Is one wants to reformulate ABCT with the mechanism of “maturity mismatch” and the “flattening of the yield curve,” where are the Austrian books or published papers that have done this?

Point (3.1) argues that American savings during WWII allowed it an easy post-war conversion:
“[sc. for] a society that massively increases its savings, it is very easy to revive growth in the short term and in the medium term to reconvert its production structure (hence Austrians insist so much on the need to save).”

“una sociedad que incremente su ahorro masivamente, lo tiene muy fácil para reactivar a corto plazo su crecimiento y reconvertir a medio plazo su estructura productiva (por eso los austriacos insistimos tanto en la necesidad de ahorrar).”
But, despite Rallo’s denial to the contrary (“Nótese, además, que no me estoy refiriendo a ahorro monetario, sino a ahorro real”), the saving in WWII was monetary: in the form of increased bank balances and financial assets.

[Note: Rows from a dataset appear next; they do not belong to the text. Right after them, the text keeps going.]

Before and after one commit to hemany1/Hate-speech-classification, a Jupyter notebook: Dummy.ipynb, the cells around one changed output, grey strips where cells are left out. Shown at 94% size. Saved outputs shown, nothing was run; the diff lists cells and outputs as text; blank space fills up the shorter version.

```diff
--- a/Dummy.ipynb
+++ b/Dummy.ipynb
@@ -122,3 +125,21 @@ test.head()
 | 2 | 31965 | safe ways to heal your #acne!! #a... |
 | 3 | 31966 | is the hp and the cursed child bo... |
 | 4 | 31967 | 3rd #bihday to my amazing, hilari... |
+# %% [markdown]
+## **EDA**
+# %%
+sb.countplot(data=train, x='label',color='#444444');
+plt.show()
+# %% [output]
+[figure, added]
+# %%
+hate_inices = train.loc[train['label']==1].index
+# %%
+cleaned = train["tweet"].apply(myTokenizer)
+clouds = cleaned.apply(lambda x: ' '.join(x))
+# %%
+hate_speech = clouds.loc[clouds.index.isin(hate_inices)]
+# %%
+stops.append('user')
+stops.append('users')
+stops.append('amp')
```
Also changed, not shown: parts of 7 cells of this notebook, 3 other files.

Real “savings” – the resources not consumed – were being used up in war production. When the war ended, there was personal and corporate monetary dissaving, and an investment boom.

I cannot see how my point about how the adjustment was remarkably smooth has been refuted.

On (3.2), I have already admitted that US real GDP fell in the years after 1945: but that was the decline caused by the end of war production. At the same time, a private investment boom occurred and unemployment did not rise catastrophically.

The Austrian theory says that as unsustainable capital projects fail and are liquidated, unemployment should rise and a protracted bust should occur. That is exactly what did not happen from 1946–1948.

1 comment:

  1. I consider Juan Ramon Rallo one of the best (if not the best) Austrian economist right now. But his interpretation of Austrian economics is quite an heterodox one, and one can tell this quite easily just from a reading of his explanations of the ABCT. Even more strangely, he holds a partially-exogenous/partially-exogenous theory of money, since he is for both the gold standard and the real bills doctrine.